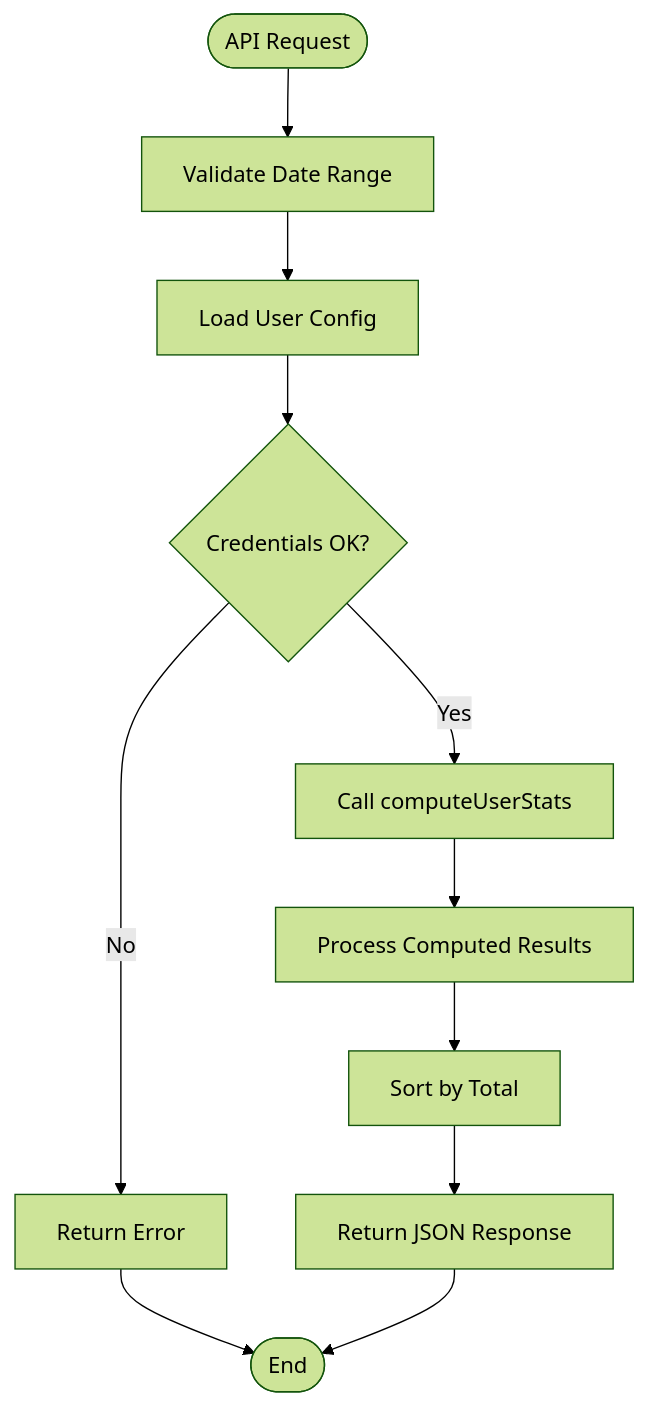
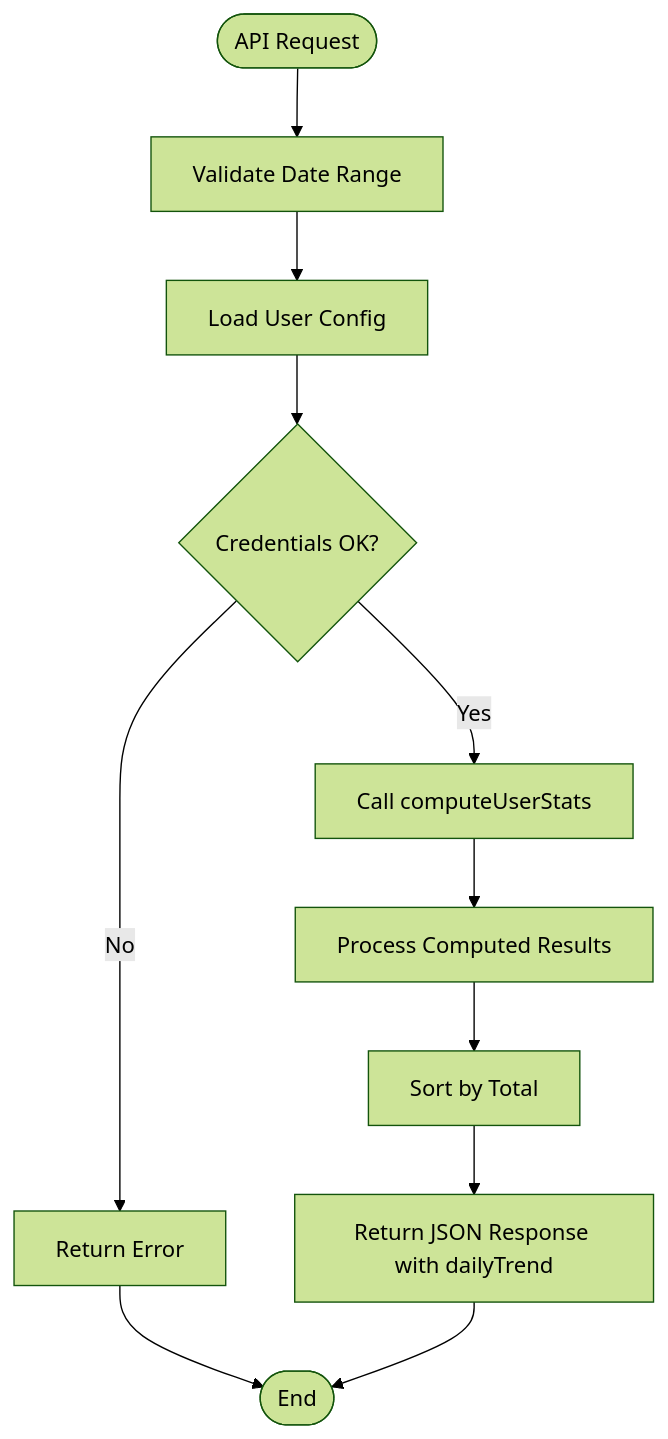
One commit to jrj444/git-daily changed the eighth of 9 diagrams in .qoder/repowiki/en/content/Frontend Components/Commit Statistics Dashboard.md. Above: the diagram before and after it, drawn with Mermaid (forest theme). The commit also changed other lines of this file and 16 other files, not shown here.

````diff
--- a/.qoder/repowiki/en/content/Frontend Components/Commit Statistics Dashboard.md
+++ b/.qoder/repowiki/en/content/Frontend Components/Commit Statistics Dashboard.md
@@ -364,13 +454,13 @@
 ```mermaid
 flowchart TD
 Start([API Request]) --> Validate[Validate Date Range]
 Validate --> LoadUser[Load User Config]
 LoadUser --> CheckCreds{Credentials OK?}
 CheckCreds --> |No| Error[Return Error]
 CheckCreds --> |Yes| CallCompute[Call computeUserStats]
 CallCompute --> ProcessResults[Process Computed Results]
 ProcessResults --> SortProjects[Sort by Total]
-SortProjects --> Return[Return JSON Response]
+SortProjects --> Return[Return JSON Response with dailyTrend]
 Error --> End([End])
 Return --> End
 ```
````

·····

WHAT THE TASK ASKS →
An exact copy of every record above is needed, with all pictures left out.

EXERCISE RESPONSE →
One commit to jrj444/git-daily changed the eighth of 9 diagrams in .qoder/repowiki/en/content/Frontend Components/Commit Statistics Dashboard.md. Above: the diagram before and after it, drawn with Mermaid (forest theme). The commit also changed other lines of this file and 16 other files, not shown here.

````diff
--- a/.qoder/repowiki/en/content/Frontend Components/Commit Statistics Dashboard.md
+++ b/.qoder/repowiki/en/content/Frontend Components/Commit Statistics Dashboard.md
@@ -364,13 +454,13 @@
 ```mermaid
 flowchart TD
 Start([API Request]) --> Validate[Validate Date Range]
 Validate --> LoadUser[Load User Config]
 LoadUser --> CheckCreds{Credentials OK?}
 CheckCreds --> |No| Error[Return Error]
 CheckCreds --> |Yes| CallCompute[Call computeUserStats]
 CallCompute --> ProcessResults[Process Computed Results]
 ProcessResults --> SortProjects[Sort by Total]
-SortProjects --> Return[Return JSON Response]
+SortProjects --> Return[Return JSON Response with dailyTrend]
 Error --> End([End])
 Return --> End
 ```
````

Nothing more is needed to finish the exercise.